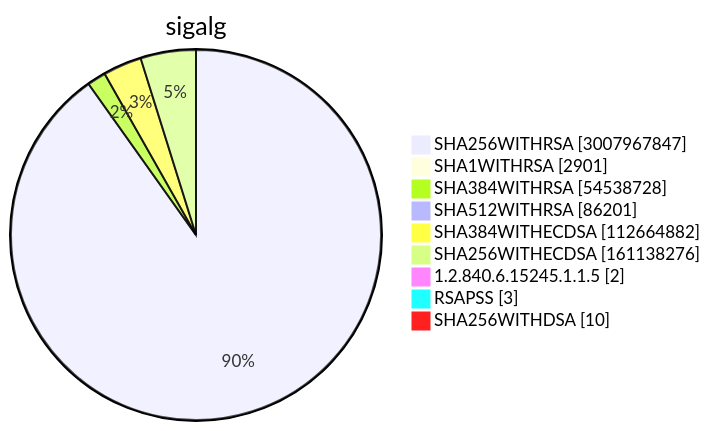
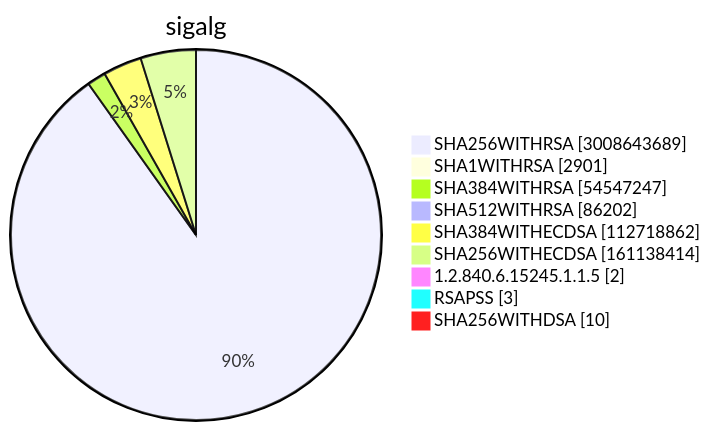
Before and after one commit to christiankrug/ctmonitor_visualization: diagram 15 of 15 in TOTAL/README.md, drawn with Mermaid. The commit also changed other lines of this file, not shown here.

````diff
--- a/TOTAL/README.md
+++ b/TOTAL/README.md
@@ -6208,13 +6208,13 @@
 ```mermaid
 pie showData
 title sigalg
-"SHA256WITHRSA" :3007967847
+"SHA256WITHRSA" :3008643689
 "SHA1WITHRSA" :2901
-"SHA384WITHRSA" :54538728
-"SHA512WITHRSA" :86201
-"SHA384WITHECDSA" :112664882
-"SHA256WITHECDSA" :161138276
+"SHA384WITHRSA" :54547247
+"SHA512WITHRSA" :86202
+"SHA384WITHECDSA" :112718862
+"SHA256WITHECDSA" :161138414
 "1.2.840.6.15245.1.1.5" :2
 "RSAPSS" :3
 "SHA256WITHDSA" :10
 ```
````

+++++

### What the task requires
The expected result is every line from the material above that includes "README".

### Written answer
Before and after one commit to christiankrug/ctmonitor_visualization: diagram 15 of 15 in TOTAL/README.md, drawn with Mermaid. The commit also changed other lines of this file, not shown here.
--- a/TOTAL/README.md
+++ b/TOTAL/README.md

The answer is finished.